Course number six (Ossau Iraty) was my favorite course.  When I saw it, I thought it was dessert.  It looked like a tiny piece of cheesecake, but when I tasted it, it was not at all sweet.  It had a very mild bleu cheese taste and was topped with raspberry jam and greens.  It was delicious with the wine. 


Course number seven (Cristallines aux Fraises and Gourmandises Chocolat) WAS dessert!  Three plates of it.   The first plate was a frozen fake strawberry with sugar sticks and a sorbet filled crispy tube thingy.  8 dots of melted sorbet decorated the plate.  The second plate was the most wonderful warm chocolate cake with a liquid fudgy center.  It was accompanied by a lightly dusted wedge of vanilla ice cream.  It looked like the chef had created a musical score on the plate with chocolate and caramel syrup.  The last dessert plate was an assortment of sweets and pastries. 


We enjoyed a glass of port with our dessert and then a glass of Cognac.  


We think these were complimentary, meant to soften the blow of the last course which was the check.  Bro insisted on paying for the wine and we didn’t argue so our portion of the bill was only 360.  “Holy Cow!”  Later, we decided that we should chip in toward the cost of the wine so I snuck a peek at Bro’s part of the bill when he wasn’t looking.  The Champagne was 42, wines were 210 and 180 and water was 10.  The cheapest item was Bro’s espresso at 4.  We gave Bro another €100 which didn’t come close to paying for our share, but Bro insisted that he would rather pay more and be able to order what he wanted.  With the conversion rate for the Euro, our lunch in Paris cost the three of us almost $1300!  "Holy Cow!  Holy Cow!   Holy Cow!"  I didn’t even know it was possible to spend that much money on lunch! 

We were feeling pretty sluggish after lunch, so we decided we’d better walk back.  We passed Bro’s dinner destination, Lucas Carton on the way back.  Still reeling from the lunch bill, Tony and I were quite relieved we had weaseled out of dinner!  If lunch was $1300, how much would dinner be???  "Holy Cow!" 


We stopped by Bro’s hotel so he could change clothes and then went by our hotel for the same purpose.  I climbed out on the roof to get a photo of the room to give some perspective on the size. 


We walked a few blocks to the Hard Rock Café to pick up some souvenir shirts for a friend.  Tony and Bro waited in the café next door while I went to make the purchase.  I joined them with the goods and helped them finish a bottle of wine. 

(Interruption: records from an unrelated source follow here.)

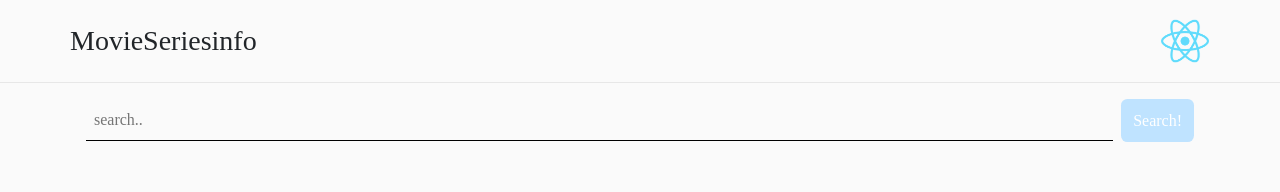
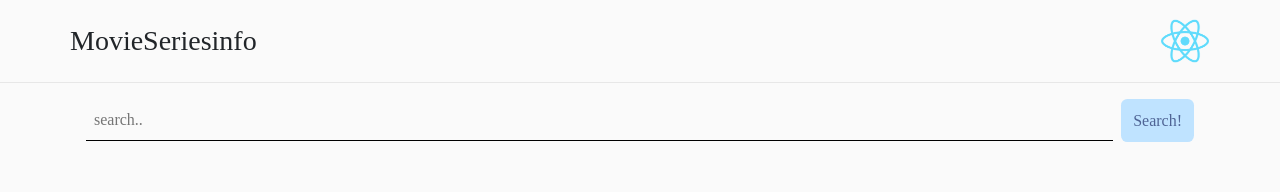
Before and after one commit to Ashish558/Movie-info-app, a React (Create React App) app: page / in a window 1280 px wide. Shown: the top 192 px of the page. Built offline with nearby package versions, Linux system fonts and the light colour scheme; a web font is replaced by a local one.

Commit message:
Update style.css

```diff
--- a/src/style.css
+++ b/src/style.css
@@ -95,7 +95,7 @@ nav .lists img {
     background: #bfe3ff;
     border: 0;
     border-radius: 0.4rem;
-    color: #ffffff;
+    color: #4f6495;
     margin-bottom: .75rem;
 }
 
```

It was almost time for Bro to don his suit for his dinner engagement so we walked back toward his hotel, stopping at the nearest outdoor café, Le Brasilia.  Bro sat with us for one cup of coffee and then he disappeared and reappeared a short time later, only to hop in a cab and disappear again.  We finished our wine and headed off in search of a bite to eat. 


We found a nice little restaurant just a block from our hotel, where we both ordered boeuf.  I had steak tartare and Tony had filet (€44 total, including a bottle of wine). 


We headed back to the hotel and fell into bed.  We had to get up at 4:45 to catch the 5:45 Roissybus for a 7:25 flight back to Stuttgart.  Something in the combination of rich food, raw boeuf and not enough sleep didn’t agree with me, so I’m afraid I lost my lunch.  My expensive lunch!   “Holy Cow!”  Tony didn’t feel good either so we both started to worry about whether we might have contracted Mad Cow disease!  “Holy Mad Cow!”  Why didn’t we steer clear of boeuf? 

All in all, it was a fun trip.  Next time Bro invites us to travel with him, though, we’ll go, but we’ll dine separately and NOT on boeuf! 

"Holy Cow!"

BJ and Tony Morris